━━━ Material provided ━━━
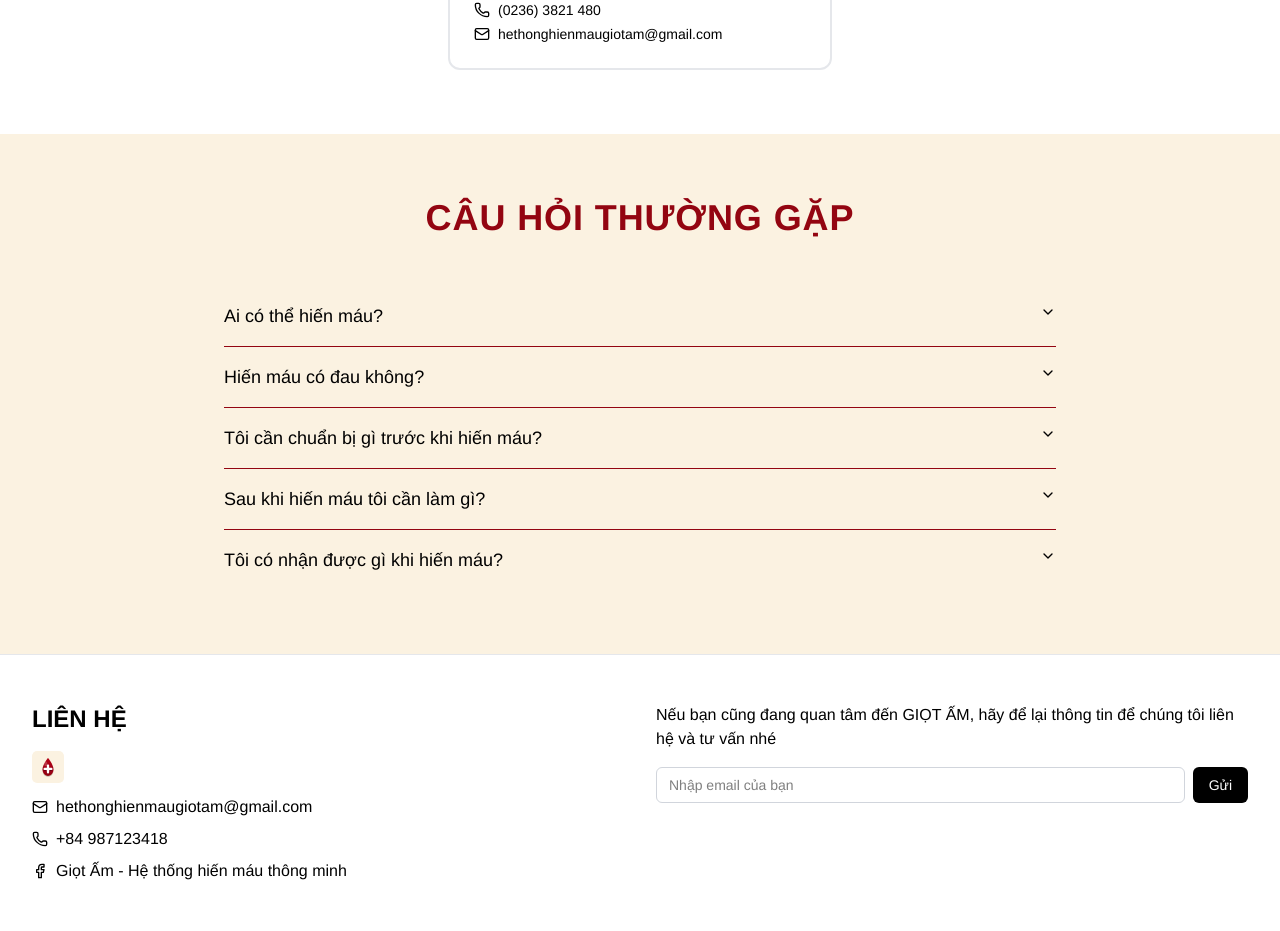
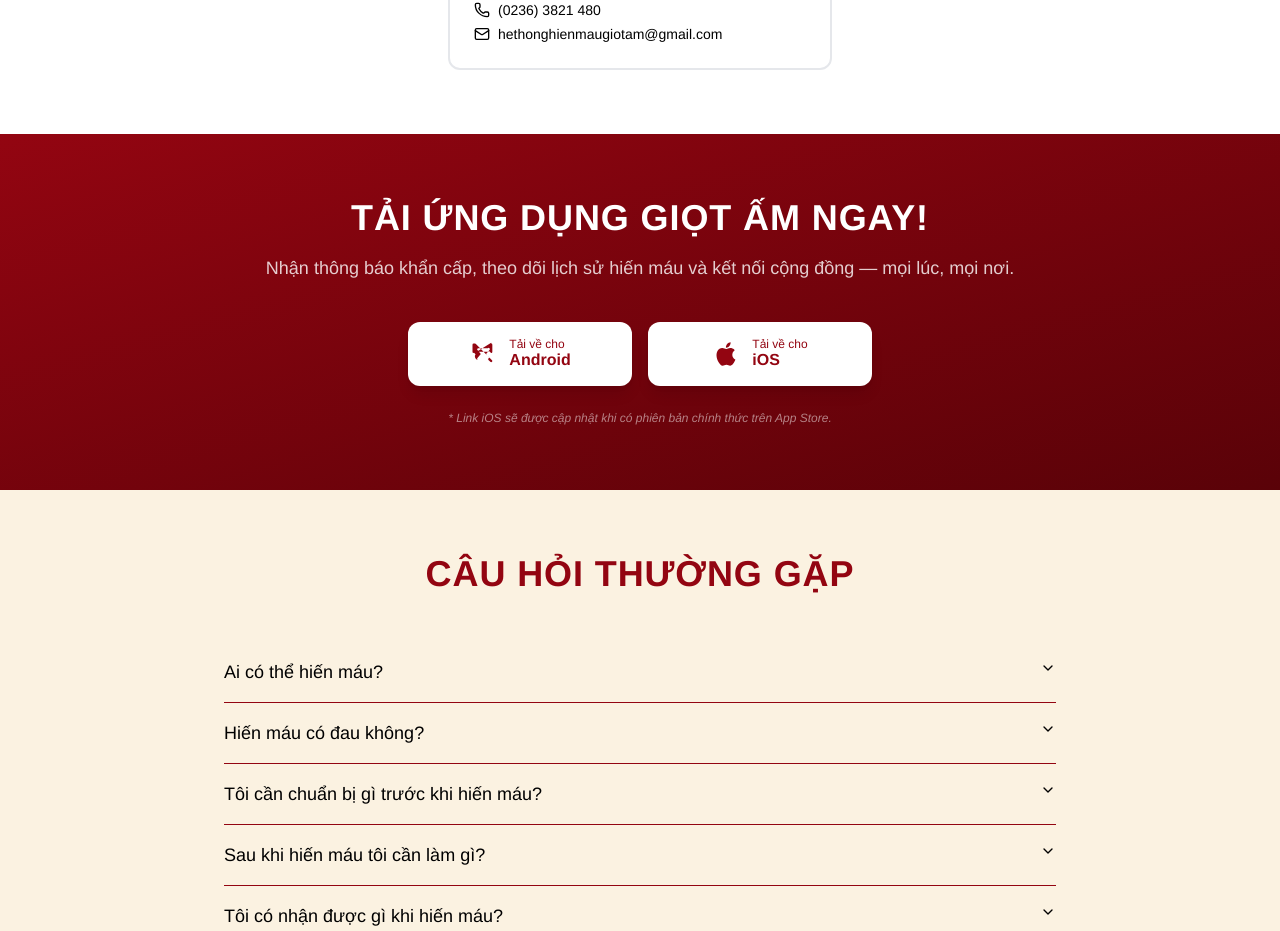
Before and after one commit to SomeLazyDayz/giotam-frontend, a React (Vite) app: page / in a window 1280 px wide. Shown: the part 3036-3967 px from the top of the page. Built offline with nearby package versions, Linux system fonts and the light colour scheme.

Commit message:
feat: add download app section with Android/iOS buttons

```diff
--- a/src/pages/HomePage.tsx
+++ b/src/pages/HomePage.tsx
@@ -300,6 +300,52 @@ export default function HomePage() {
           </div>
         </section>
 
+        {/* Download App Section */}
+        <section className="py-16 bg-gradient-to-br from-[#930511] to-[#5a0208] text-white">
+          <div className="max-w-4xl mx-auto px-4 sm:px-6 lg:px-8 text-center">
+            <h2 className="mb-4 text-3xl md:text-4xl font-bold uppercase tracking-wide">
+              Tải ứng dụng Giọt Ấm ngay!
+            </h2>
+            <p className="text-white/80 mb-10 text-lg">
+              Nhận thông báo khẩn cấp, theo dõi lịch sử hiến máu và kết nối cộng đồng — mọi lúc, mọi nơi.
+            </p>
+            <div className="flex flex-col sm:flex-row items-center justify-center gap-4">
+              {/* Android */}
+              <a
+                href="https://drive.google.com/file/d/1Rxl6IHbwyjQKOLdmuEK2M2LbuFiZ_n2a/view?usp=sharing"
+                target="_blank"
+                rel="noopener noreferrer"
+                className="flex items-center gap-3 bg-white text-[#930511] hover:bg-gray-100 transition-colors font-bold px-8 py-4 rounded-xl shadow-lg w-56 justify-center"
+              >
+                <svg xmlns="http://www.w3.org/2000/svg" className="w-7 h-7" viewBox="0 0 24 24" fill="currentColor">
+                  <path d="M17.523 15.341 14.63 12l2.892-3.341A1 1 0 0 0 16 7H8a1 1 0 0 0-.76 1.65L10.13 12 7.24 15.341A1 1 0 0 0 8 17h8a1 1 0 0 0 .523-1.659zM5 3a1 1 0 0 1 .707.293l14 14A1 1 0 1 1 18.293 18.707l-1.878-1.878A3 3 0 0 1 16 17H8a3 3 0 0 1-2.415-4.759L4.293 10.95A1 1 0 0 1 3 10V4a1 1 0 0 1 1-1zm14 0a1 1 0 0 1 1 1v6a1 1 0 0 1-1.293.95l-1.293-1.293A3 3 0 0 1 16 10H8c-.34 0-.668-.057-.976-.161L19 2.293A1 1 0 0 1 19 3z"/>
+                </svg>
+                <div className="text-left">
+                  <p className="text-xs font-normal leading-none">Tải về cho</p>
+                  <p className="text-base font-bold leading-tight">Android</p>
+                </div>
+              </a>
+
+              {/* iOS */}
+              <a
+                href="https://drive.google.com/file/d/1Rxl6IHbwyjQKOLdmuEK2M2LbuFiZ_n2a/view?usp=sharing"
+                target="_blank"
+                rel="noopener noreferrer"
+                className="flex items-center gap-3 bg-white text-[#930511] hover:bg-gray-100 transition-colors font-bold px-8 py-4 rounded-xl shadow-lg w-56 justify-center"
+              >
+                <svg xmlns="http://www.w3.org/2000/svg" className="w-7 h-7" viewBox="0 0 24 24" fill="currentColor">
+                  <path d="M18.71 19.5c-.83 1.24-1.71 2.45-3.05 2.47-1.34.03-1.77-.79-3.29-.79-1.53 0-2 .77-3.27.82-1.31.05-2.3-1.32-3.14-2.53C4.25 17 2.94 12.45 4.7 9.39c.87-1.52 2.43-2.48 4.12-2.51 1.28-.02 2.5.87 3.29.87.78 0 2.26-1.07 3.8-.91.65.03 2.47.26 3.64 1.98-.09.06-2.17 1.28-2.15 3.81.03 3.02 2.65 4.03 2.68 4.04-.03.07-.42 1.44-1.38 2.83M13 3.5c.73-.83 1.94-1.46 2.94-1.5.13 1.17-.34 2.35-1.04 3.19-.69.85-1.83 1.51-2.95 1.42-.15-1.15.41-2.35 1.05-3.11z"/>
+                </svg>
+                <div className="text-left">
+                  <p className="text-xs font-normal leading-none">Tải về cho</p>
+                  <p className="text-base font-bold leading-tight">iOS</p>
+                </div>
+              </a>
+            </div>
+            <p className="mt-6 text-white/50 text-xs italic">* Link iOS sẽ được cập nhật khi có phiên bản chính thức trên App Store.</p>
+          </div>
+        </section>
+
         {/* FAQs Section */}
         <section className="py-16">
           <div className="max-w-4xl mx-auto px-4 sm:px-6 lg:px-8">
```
━━━
━━━ Material provided ━━━
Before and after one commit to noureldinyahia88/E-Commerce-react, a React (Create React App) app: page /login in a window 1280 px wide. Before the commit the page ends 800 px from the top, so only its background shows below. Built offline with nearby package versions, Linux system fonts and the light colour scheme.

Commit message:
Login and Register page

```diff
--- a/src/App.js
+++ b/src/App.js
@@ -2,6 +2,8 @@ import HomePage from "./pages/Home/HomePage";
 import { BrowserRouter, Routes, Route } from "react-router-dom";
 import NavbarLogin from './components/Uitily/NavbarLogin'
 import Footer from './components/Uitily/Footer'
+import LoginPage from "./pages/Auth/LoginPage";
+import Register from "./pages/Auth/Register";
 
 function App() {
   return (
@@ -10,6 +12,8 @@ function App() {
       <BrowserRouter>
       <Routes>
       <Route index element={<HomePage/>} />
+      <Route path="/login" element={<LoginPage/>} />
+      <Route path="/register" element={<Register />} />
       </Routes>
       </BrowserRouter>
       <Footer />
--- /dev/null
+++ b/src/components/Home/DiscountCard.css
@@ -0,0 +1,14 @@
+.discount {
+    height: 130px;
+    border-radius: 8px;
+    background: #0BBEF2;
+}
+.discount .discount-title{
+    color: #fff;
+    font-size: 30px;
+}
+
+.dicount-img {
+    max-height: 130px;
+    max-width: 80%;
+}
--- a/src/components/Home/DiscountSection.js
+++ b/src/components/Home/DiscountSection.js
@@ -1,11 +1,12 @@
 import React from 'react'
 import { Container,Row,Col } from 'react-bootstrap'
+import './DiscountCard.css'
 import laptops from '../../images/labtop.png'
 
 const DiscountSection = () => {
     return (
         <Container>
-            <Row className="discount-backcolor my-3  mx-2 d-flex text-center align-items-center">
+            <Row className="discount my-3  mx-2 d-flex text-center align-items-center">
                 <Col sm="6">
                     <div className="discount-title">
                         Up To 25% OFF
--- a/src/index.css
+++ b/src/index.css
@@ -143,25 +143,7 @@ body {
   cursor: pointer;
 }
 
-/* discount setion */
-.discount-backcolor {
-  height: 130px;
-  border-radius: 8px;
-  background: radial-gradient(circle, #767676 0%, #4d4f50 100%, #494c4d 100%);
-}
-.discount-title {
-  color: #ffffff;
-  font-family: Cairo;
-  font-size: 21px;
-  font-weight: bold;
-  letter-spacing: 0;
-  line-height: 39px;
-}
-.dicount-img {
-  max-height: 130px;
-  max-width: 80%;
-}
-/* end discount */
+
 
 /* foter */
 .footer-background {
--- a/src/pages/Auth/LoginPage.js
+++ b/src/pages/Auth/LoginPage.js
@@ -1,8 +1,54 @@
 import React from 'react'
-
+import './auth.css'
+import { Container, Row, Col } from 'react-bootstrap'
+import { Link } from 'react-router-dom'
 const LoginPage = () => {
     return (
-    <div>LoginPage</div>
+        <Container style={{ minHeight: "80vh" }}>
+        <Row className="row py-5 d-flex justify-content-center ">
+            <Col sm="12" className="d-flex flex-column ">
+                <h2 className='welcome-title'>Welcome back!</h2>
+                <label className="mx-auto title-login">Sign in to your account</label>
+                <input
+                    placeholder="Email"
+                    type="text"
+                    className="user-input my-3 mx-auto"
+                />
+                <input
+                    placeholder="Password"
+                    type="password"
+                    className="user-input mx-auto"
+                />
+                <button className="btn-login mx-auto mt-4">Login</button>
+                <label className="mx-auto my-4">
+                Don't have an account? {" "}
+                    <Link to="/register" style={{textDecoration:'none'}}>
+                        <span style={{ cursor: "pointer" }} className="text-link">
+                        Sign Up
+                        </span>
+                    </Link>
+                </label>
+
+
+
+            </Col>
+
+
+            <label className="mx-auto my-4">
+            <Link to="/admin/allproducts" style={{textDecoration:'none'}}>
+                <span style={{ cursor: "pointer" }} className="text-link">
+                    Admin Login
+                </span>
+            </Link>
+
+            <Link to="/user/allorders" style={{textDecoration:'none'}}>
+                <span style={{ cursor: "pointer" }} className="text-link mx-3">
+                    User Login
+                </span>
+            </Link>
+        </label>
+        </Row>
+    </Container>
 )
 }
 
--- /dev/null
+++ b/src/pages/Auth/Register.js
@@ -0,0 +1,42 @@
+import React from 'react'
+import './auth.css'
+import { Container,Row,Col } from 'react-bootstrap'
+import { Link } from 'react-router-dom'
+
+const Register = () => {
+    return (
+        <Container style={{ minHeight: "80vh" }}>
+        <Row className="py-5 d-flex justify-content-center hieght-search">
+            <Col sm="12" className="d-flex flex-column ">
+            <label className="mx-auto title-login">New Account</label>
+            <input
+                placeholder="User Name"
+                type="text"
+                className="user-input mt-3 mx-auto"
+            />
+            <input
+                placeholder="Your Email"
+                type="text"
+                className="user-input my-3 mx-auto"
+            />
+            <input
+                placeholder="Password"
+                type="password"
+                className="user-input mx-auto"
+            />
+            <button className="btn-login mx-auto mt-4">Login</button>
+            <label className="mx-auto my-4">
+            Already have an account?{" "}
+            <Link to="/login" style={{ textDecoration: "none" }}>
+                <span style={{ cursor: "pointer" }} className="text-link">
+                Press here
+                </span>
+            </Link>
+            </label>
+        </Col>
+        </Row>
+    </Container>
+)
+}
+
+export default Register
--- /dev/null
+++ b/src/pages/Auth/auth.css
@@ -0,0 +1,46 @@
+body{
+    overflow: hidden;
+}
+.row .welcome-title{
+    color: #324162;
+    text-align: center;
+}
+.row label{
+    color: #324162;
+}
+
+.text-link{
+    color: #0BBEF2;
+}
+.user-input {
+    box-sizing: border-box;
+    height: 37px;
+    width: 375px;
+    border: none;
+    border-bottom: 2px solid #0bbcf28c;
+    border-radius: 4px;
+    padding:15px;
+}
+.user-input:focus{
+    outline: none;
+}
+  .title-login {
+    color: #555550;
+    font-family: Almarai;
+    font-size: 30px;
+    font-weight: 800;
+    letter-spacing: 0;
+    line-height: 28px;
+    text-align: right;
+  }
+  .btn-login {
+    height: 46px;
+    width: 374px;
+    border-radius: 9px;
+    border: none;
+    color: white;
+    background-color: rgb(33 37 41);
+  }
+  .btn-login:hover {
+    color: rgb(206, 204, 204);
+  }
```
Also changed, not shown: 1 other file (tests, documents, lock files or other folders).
━━━
━━━ Material provided ━━━
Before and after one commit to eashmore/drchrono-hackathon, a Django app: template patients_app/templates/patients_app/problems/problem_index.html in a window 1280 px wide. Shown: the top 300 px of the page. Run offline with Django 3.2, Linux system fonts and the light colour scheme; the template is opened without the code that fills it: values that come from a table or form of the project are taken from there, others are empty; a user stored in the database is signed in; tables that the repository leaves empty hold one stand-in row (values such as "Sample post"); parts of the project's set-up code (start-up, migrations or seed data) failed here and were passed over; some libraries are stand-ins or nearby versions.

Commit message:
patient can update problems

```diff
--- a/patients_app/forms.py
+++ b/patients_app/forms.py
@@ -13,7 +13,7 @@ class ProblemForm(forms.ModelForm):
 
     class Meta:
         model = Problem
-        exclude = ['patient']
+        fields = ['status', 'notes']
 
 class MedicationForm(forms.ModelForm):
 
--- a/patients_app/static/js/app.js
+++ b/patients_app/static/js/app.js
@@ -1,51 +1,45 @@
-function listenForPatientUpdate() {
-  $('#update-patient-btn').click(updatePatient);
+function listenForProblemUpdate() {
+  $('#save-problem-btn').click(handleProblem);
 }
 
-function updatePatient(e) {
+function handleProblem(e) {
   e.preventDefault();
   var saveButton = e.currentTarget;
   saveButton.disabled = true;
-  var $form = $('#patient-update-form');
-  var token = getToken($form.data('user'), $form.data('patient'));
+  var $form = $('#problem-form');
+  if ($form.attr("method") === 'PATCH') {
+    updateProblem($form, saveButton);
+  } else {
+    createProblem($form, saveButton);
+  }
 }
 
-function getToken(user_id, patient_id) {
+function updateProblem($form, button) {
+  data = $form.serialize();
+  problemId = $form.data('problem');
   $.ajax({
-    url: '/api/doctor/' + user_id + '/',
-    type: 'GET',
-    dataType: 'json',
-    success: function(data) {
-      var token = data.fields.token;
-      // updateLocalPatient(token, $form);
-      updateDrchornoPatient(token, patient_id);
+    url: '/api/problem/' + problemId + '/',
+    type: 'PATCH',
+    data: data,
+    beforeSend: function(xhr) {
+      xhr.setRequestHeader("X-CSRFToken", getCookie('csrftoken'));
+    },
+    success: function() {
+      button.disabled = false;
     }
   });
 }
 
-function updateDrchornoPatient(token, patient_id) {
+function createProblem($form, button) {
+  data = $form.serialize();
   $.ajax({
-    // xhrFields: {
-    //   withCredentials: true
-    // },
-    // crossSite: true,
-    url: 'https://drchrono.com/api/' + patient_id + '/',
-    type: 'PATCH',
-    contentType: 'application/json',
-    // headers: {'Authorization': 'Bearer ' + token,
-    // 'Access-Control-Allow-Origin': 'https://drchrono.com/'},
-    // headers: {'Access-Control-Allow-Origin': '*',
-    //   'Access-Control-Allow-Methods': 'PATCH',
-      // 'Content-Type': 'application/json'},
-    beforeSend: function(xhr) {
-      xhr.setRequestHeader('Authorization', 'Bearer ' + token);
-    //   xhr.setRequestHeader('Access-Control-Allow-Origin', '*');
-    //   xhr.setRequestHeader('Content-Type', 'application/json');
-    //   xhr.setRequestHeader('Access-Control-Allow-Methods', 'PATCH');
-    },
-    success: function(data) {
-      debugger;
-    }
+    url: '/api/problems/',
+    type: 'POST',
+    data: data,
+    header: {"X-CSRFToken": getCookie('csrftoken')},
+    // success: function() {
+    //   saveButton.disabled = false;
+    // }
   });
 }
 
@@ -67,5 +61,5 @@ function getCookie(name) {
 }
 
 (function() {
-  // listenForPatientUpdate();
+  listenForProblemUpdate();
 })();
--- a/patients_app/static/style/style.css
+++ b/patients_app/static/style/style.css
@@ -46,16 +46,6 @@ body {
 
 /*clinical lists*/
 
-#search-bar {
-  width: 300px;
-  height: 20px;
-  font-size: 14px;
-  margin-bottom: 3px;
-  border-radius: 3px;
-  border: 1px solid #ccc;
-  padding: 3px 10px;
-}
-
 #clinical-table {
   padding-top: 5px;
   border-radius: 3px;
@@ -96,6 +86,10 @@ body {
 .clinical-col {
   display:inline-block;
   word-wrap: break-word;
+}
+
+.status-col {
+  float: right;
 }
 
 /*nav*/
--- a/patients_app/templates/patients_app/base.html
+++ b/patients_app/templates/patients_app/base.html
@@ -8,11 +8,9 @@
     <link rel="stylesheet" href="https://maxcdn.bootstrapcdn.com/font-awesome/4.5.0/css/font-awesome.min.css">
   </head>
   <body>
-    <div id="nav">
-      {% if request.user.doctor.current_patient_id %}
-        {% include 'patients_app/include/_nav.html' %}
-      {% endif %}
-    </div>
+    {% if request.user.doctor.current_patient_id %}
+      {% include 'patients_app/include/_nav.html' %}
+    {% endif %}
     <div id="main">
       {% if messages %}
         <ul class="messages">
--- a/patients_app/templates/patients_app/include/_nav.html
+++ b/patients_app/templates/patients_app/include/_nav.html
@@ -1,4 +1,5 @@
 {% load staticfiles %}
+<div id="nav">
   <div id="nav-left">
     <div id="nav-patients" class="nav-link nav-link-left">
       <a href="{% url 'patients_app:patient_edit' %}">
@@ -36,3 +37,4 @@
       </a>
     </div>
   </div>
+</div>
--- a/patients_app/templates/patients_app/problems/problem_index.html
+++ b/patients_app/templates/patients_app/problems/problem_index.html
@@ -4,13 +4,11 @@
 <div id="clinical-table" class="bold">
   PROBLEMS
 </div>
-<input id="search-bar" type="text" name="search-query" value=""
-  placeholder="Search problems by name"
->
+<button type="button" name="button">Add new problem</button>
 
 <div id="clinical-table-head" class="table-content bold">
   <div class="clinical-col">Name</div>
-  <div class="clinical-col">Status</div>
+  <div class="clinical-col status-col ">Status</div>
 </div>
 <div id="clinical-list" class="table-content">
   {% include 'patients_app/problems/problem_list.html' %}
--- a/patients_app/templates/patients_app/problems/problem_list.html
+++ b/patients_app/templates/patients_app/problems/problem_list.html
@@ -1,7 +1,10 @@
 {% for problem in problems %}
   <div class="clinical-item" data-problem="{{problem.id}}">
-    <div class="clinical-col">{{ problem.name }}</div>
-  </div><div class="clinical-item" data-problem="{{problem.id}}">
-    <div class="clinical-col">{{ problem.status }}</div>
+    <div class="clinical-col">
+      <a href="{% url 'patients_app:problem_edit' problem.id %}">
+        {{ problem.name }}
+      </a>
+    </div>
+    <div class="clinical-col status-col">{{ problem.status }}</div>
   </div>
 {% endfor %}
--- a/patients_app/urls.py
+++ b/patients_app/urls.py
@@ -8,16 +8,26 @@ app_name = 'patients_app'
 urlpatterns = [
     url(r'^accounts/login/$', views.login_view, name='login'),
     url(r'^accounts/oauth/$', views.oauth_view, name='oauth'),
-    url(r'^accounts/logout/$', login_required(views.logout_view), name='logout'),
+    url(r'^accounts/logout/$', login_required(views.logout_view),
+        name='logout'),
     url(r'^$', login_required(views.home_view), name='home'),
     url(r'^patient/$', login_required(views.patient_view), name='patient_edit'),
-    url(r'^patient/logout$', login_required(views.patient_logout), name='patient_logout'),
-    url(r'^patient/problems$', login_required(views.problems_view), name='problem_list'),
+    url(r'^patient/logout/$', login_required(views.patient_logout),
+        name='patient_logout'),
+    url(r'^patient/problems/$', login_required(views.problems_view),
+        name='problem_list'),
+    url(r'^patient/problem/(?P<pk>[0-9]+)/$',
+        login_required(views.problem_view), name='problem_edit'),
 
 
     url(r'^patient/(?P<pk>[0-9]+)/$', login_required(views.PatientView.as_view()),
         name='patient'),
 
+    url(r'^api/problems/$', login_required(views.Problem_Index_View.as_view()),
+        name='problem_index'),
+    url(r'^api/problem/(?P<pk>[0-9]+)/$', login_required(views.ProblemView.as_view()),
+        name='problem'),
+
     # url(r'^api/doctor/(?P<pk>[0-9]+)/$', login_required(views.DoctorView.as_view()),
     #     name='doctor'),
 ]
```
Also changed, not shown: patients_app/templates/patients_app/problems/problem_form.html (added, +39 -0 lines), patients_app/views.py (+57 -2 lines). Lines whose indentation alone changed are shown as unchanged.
━━━
=== Description of the task ===
Search the entries for the word "bold" and gather every line where it appears.

=== Completed task ===
+            <h2 className="mb-4 text-3xl md:text-4xl font-bold uppercase tracking-wide">
+                className="flex items-center gap-3 bg-white text-[#930511] hover:bg-gray-100 transition-colors font-bold px-8 py-4 rounded-xl shadow-lg w-56 justify-center"
+                  <p className="text-base font-bold leading-tight">Android</p>
+                className="flex items-center gap-3 bg-white text-[#930511] hover:bg-gray-100 transition-colors font-bold px-8 py-4 rounded-xl shadow-lg w-56 justify-center"
+                  <p className="text-base font-bold leading-tight">iOS</p>
-  font-weight: bold;
 <div id="clinical-table" class="bold">
 <div id="clinical-table-head" class="table-content bold">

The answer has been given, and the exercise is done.